Of these, 166 occurred last month, 27 more than in September 2019.
Across England and Wales, 453,026 deaths were recorded by the end of September – 62,104 (16%) more than in 2019.
The monthly total for September 2020 (42,432) was 6% more than in 2019, and the first time since April, during the first peak of the pandemic, that the monthly tally has increased.
Separate ONS figures show the age-standardised mortality rate in September due to Covid-19 was 12.6 per 100,000 people in England.
Age-standardised mortality rates are used to allow comparisons between populations that may contain different proportions of people of different ages.
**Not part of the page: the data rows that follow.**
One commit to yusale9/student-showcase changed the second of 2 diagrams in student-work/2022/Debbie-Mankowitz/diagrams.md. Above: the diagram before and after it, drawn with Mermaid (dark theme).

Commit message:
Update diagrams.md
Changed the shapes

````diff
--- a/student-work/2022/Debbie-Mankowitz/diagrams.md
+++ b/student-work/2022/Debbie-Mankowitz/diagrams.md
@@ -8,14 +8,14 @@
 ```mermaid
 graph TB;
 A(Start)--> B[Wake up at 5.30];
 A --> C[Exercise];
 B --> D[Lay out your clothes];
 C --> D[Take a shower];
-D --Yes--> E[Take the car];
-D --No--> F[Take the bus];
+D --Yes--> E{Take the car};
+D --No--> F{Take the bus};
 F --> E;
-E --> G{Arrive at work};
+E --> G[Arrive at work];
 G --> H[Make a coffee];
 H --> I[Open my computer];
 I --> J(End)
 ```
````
This figure was up from 7.2 per 100,000 in August and is the first increase since April.
But the figure is still much lower than the peak of the virus in April when it was 623.2 deaths per 100,000 people.
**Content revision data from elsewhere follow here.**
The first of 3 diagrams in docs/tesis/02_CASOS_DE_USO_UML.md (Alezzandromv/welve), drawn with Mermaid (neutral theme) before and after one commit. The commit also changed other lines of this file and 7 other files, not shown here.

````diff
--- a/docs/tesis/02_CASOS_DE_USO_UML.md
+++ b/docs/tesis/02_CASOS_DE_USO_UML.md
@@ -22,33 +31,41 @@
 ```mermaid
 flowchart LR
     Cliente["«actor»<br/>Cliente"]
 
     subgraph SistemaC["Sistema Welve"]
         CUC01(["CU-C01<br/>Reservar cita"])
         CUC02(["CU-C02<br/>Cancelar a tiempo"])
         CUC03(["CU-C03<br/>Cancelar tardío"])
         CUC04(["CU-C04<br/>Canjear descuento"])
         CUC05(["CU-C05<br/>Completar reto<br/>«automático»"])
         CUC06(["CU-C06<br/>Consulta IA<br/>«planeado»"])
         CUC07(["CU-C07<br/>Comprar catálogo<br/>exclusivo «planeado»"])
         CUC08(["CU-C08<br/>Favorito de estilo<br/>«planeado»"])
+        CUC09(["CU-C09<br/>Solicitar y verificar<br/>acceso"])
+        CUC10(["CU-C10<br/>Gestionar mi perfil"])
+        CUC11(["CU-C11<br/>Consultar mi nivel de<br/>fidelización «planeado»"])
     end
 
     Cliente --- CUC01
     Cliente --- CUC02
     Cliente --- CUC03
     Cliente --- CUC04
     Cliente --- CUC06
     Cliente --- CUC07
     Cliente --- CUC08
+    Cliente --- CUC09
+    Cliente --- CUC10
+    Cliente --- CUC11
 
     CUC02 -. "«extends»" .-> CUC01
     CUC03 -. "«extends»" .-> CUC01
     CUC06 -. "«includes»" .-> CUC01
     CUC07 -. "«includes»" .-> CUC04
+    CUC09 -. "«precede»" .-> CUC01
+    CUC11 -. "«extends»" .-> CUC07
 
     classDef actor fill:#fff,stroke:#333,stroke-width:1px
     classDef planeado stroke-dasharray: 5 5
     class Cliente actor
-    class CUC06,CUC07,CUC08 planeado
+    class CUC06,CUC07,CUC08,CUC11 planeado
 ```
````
The ONS said: “In September 2020, the number of deaths and mortality rate due to Covid-19 remained significantly below levels seen in March 2020 – the first month a Covid-19 death was registered in England and Wales.
“However, the mortality rate due to Covid-19 was significantly higher in England in September 2020 compared with the previous month, August 2020."
Deaths that were "due to Covid-19" were the 19th most common cause of death in England last month, and the 24th most in Wales.
These are different from those “involving Covid-19”, which includes those where the virus is mentioned anywhere on a death certificate.
Professor Kevin McConway, emeritus professor of applied statistics at The Open University, said the increase in deaths from August to September in England and Wales was "definitely not" due to deaths directly caused by coronavirus.
He said: "In both countries, the most common cause of death is dementia and Alzheimer’s disease, which is typical for this time of year, and indeed this has been the leading cause of death over the whole year since 2015.
"In England, the death rates from most of the top 10 causes are actually lower than the five-year average, though in most cases the difference is too small to conclude that things have really changed.
"The biggest difference is in deaths whose underlying cause was influenza and pneumonia combined, where the death rate was 27.7% lower than the five-year average. That’s a really big drop."
The ONS said this might have been because deaths from influenza and pneumonia occurred earlier than normal in 2020, but Prof McConway suggested the use of social distancing from older people may have contributed as well.
A Department of Health and Social Care spokeswoman said: “Every death is a tragedy and our deepest sympathies go to the families and loved ones of those who have died.
“Throughout the global pandemic the NHS has remained open for urgent care and we continue to urge anyone who needs healthcare to come forward.”